It seems that prospects for the U.S. economy are unlikely to improve significantly in the coming weeks. In the wake of weak retail sales, poor foreign trade and disappointing unemployment figures, forecasts for economic growth have been cut by independent economists.
The Senate Banking Committee was also provided with a dim outlook from Federal Reserve Chairman Ben Bernanke during his report to Congress.
Bernanke stated that: ‘The U.S. economy has continued to recover, but economic activity appears to have slowed somewhat during the first half of this year.’

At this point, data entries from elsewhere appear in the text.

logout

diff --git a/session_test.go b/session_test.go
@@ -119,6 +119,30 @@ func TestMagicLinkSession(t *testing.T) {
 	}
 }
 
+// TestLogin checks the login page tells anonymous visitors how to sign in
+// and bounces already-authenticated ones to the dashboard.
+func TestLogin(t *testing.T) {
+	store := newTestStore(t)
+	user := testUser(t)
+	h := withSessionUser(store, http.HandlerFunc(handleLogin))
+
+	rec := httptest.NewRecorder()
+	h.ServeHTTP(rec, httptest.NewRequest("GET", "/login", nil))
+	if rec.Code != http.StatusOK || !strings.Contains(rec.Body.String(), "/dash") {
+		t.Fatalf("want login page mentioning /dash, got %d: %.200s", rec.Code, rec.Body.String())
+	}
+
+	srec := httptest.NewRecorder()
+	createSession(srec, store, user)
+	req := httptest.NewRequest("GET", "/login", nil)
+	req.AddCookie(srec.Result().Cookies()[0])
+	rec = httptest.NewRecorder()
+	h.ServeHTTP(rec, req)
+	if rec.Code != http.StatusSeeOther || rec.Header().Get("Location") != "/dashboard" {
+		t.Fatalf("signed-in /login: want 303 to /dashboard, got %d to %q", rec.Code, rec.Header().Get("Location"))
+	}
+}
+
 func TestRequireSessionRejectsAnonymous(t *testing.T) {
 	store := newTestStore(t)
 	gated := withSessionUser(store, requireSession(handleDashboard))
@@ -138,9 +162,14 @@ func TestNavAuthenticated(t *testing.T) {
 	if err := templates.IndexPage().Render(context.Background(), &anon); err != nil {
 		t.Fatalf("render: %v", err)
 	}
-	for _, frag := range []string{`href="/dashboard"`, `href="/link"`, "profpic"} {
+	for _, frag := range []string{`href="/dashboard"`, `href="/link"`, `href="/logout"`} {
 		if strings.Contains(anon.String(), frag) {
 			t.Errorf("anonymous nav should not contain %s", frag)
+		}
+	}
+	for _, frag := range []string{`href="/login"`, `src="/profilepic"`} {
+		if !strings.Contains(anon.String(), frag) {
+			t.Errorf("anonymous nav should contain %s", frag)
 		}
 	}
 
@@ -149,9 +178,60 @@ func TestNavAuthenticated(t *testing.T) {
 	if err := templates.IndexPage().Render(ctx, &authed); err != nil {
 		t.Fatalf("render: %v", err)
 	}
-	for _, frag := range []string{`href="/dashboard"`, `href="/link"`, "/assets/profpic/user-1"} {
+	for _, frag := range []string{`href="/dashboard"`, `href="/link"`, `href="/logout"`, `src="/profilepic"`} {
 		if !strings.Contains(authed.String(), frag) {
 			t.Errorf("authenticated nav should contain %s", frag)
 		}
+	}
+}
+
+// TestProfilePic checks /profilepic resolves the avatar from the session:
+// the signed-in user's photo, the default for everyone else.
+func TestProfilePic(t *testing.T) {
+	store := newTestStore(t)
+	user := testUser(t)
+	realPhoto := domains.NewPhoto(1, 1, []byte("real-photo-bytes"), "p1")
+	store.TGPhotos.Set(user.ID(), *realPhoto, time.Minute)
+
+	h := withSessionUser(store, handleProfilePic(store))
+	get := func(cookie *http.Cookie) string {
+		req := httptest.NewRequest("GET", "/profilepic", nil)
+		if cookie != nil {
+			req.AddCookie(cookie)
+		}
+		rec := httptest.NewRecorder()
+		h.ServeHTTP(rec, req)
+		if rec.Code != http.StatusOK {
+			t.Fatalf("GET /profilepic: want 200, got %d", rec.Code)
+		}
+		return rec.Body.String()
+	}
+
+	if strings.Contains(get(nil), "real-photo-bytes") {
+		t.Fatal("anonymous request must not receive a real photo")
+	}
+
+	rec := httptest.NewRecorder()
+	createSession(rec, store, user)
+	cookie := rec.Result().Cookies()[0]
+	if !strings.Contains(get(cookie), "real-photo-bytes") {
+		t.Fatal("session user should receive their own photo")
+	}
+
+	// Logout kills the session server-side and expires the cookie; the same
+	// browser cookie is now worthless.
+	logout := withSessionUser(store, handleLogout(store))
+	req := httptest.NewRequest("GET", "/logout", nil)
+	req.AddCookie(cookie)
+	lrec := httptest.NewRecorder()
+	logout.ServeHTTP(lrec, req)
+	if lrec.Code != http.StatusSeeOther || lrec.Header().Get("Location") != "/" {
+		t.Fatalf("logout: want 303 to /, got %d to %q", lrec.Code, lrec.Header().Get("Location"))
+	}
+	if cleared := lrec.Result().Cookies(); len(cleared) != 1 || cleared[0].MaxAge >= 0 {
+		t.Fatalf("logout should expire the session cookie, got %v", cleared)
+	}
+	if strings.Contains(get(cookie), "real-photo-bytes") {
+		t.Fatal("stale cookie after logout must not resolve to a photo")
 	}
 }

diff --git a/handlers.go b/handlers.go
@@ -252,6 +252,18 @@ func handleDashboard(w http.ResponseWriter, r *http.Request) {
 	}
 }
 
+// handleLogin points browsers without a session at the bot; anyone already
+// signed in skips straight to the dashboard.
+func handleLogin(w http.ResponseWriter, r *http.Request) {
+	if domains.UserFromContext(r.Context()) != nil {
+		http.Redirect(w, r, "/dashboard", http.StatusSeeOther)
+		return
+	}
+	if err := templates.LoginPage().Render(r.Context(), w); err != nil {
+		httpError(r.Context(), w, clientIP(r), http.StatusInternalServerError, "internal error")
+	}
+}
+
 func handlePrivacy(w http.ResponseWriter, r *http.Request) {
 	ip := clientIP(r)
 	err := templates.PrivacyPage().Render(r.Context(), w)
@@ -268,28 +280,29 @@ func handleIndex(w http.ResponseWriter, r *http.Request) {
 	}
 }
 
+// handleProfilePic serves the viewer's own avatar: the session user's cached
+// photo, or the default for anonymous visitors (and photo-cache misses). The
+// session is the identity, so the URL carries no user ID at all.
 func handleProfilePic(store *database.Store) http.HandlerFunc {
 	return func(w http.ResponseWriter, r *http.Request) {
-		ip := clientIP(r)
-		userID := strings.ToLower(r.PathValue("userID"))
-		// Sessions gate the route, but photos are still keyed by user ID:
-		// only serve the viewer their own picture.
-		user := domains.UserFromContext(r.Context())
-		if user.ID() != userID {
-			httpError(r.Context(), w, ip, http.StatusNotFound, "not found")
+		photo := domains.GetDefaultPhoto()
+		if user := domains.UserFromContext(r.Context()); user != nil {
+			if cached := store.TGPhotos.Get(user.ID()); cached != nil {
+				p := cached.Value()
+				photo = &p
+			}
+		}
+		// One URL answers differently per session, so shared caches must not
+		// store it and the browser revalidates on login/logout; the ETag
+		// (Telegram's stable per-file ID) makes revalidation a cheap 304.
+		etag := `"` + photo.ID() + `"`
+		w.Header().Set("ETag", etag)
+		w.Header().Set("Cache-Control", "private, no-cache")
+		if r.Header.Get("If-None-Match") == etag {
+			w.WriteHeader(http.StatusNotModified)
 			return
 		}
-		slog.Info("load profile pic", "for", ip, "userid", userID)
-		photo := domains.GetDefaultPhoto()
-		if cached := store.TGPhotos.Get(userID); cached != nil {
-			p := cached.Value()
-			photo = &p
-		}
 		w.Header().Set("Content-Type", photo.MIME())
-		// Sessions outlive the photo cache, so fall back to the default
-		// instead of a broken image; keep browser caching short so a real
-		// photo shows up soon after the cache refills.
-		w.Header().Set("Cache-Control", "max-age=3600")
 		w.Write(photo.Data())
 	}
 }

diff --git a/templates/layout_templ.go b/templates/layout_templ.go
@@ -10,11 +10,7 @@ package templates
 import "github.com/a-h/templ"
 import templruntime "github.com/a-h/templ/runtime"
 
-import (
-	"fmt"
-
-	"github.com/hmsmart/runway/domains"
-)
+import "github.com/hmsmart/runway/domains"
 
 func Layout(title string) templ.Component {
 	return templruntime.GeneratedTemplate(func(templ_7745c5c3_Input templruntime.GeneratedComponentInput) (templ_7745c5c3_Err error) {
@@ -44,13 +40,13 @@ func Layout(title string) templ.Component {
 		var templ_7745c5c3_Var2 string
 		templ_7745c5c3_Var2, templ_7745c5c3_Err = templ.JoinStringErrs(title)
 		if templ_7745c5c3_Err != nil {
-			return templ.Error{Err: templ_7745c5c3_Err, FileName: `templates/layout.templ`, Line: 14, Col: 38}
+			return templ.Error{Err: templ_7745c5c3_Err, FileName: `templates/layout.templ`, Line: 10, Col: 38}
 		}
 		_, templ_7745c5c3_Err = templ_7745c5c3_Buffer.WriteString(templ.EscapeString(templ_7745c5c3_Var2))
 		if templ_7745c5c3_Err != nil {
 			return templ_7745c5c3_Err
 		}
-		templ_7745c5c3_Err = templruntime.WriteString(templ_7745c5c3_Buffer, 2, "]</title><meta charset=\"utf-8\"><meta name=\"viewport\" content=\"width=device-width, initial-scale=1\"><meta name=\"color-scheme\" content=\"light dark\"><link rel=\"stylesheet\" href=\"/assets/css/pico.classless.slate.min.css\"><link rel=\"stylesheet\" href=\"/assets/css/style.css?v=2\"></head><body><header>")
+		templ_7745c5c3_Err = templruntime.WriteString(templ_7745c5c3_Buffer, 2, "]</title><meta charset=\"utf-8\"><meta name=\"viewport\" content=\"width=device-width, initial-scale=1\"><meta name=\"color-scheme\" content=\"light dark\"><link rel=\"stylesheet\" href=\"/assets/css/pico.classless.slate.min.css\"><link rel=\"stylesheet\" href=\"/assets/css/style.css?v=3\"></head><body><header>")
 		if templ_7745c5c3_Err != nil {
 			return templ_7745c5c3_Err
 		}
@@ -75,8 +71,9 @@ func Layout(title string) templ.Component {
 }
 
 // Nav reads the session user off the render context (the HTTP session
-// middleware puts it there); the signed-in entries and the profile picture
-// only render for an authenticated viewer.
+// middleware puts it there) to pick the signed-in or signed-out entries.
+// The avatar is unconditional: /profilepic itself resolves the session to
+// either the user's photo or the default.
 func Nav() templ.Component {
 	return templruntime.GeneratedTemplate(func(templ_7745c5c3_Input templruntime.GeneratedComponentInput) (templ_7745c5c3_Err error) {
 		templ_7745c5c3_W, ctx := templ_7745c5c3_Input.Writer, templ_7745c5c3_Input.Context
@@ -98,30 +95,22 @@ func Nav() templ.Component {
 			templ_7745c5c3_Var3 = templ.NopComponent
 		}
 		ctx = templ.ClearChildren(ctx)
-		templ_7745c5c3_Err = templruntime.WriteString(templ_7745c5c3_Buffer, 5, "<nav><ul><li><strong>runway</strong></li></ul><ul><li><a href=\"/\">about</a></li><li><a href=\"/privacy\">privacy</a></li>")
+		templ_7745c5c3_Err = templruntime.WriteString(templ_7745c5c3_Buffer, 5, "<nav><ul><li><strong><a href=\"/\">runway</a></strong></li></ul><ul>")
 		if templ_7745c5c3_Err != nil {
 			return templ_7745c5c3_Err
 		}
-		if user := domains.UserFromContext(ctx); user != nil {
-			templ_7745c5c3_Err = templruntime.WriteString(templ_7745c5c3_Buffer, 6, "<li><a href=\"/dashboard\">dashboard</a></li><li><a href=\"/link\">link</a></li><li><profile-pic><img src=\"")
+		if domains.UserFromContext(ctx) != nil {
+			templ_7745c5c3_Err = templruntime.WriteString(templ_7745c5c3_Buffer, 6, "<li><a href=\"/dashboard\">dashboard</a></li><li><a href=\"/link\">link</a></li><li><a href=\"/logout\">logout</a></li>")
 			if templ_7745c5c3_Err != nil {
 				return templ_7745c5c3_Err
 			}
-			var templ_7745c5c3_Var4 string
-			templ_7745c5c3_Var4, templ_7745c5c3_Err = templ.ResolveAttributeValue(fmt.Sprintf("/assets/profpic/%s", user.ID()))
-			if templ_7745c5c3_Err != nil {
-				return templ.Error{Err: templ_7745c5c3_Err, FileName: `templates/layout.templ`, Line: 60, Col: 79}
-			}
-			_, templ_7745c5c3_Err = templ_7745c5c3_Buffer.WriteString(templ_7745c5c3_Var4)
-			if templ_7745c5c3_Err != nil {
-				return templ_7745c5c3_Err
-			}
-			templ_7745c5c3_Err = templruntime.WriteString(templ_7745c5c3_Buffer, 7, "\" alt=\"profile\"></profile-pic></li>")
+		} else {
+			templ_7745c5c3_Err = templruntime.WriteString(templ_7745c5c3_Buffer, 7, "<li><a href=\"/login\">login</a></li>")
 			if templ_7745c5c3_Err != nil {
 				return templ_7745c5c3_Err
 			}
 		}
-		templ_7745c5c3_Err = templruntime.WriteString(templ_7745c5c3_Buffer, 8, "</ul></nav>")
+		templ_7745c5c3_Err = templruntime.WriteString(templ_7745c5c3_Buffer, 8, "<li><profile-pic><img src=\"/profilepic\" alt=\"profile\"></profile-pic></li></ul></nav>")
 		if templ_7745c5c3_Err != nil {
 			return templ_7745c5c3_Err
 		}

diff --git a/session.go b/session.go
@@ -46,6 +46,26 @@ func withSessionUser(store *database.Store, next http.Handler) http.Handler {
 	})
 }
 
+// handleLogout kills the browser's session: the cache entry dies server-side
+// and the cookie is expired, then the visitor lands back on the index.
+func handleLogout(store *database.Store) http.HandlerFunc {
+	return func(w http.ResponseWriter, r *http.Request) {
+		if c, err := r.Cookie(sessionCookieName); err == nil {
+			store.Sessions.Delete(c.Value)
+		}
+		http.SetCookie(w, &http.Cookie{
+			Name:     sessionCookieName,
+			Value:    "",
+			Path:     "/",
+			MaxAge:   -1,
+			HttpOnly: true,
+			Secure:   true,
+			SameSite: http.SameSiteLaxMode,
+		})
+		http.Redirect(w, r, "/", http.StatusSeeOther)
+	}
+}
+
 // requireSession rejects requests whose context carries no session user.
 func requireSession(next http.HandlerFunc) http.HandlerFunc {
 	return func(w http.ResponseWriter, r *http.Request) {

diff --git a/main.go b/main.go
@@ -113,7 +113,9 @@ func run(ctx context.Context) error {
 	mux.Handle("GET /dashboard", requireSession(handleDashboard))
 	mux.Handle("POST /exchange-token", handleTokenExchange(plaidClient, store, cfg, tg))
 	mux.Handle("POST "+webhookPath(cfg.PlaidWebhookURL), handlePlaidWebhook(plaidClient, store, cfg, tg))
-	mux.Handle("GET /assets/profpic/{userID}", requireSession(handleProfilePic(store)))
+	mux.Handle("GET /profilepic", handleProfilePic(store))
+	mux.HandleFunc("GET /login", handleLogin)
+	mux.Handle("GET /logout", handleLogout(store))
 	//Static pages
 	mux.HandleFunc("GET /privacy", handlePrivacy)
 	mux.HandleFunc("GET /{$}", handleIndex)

He went on to cite the continuing European debt crisis as one of the principle threats to a U.S. recovery: ‘Europe’s financial markets and economy remain under significant stress, with spillover effects on financial and economic conditions in the rest of the world, including the United States.’
The Fed has bought 2.3 trillion dollars of mortgage and government related debt, as well as holding overnight borrowing costs near zero with the aim of lowering long-term interest rates. But even with these recovery injections given by the Fed, weak overall growth has meant unemployment remaining persistently high, with a slim likelihood of it falling below 7% in the next year. Bernanke stated that seasonal factors could no longer be used to explain soft hiring and that any improvement to the situation would probably be ‘frustratingly slow’.
He went on to say that the deteriorating state of the labour market will prevent the 8.2 per cent national jobless rate from experiencing any rapid progression. Average job creation has dropped by 151, 000 between the first and second quarters.
Although mention was made to lower oil prices helping to bring inflation under control and positive developments in the housing sector, concerns about economic growth were also voiced. Bernanke pointed out that after a 2.5% GDP gain for the second half of 2011, in the second quarter of 2012 growth had slowed to less than 2% with the second quarter experiencing an even smaller gain.
Bernanke was vague in what steps will now be taken. Despite referring to many stimulus possibilities, such as quantitative easing, he stressed that all options contained an element of risk.
He stated that ‘We are looking for ways to address the weakness in the economy should more action be needed to promote a sustained recovery in the labor market.’
Bernanke went on to urge Congress to take immediate action to aid the economy. He said that addressing the nation’s fiscal challenges would be the best support they could offer, but went on to say it must be done in such a way that recovery was protected from further harm: ‘In no way am I saying that we shouldn’t be making strong efforts to achieve long-term sustainability. It would be better to make that plan soon but to have the effects come in more gradually to allow the recovery the air it needs in the short-term.’
Bernanke expressed how essential it was to stop the weak economy from drifting into recession. He felt that the next years scheduled spending cuts and tax hikes should be avoided.